Check every line of the records below for the string "figure" and copy the ones that have it.

Segment Start: SUPPLIED MATERIAL

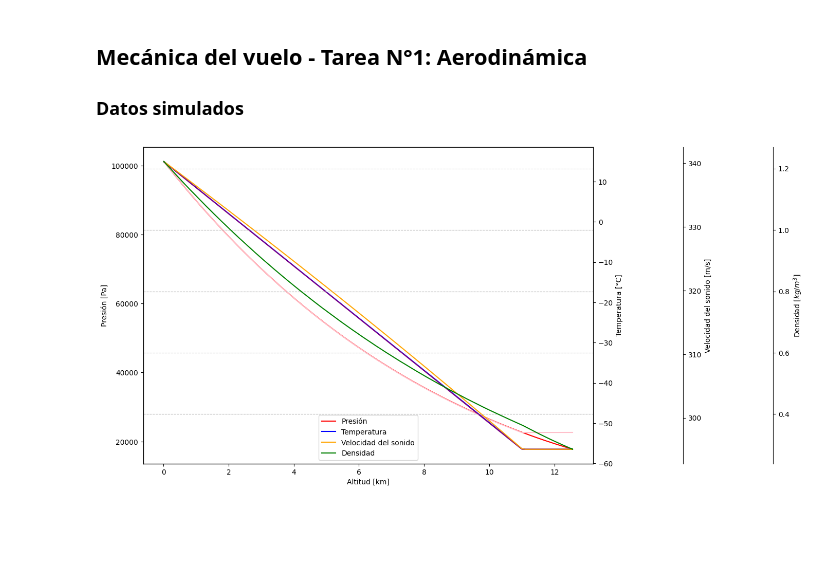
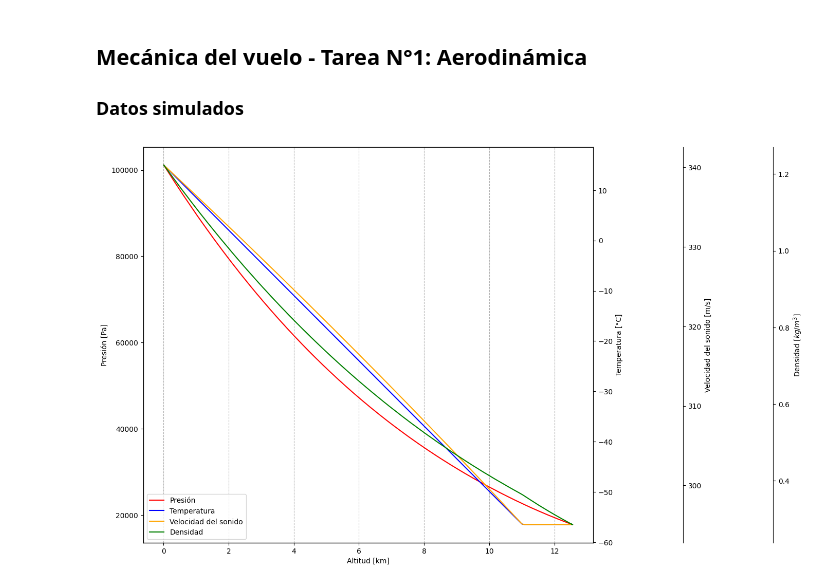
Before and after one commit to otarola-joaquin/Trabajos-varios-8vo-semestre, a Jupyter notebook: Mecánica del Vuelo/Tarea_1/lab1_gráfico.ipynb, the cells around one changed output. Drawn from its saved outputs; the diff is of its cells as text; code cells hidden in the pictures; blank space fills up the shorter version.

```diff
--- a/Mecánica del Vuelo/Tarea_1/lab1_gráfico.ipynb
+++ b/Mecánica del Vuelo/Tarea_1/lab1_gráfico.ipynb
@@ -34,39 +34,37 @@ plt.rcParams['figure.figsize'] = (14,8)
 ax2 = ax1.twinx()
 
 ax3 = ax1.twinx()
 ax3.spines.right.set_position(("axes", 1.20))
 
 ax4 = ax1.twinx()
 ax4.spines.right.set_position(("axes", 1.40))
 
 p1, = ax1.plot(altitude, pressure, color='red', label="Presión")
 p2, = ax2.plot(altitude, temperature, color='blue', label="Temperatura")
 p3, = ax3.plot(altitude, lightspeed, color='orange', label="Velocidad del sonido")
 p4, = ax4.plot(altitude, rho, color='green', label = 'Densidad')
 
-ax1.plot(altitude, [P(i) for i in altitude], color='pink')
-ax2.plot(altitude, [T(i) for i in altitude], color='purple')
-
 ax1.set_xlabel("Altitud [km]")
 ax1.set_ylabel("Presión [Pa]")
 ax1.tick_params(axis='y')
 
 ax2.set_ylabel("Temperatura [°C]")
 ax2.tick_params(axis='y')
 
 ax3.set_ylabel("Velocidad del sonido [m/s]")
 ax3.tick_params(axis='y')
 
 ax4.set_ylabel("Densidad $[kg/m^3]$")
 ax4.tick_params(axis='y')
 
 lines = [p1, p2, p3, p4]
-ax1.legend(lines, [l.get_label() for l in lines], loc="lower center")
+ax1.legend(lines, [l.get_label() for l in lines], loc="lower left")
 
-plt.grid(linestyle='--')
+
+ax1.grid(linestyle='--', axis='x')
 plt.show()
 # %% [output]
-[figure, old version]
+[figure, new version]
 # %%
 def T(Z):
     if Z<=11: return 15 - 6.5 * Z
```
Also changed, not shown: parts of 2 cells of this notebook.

Segment End: SUPPLIED MATERIAL

## YOUR SOLUTION
@@ -34,39 +34,37 @@ plt.rcParams['figure.figsize'] = (14,8)
-[figure, old version]
+[figure, new version]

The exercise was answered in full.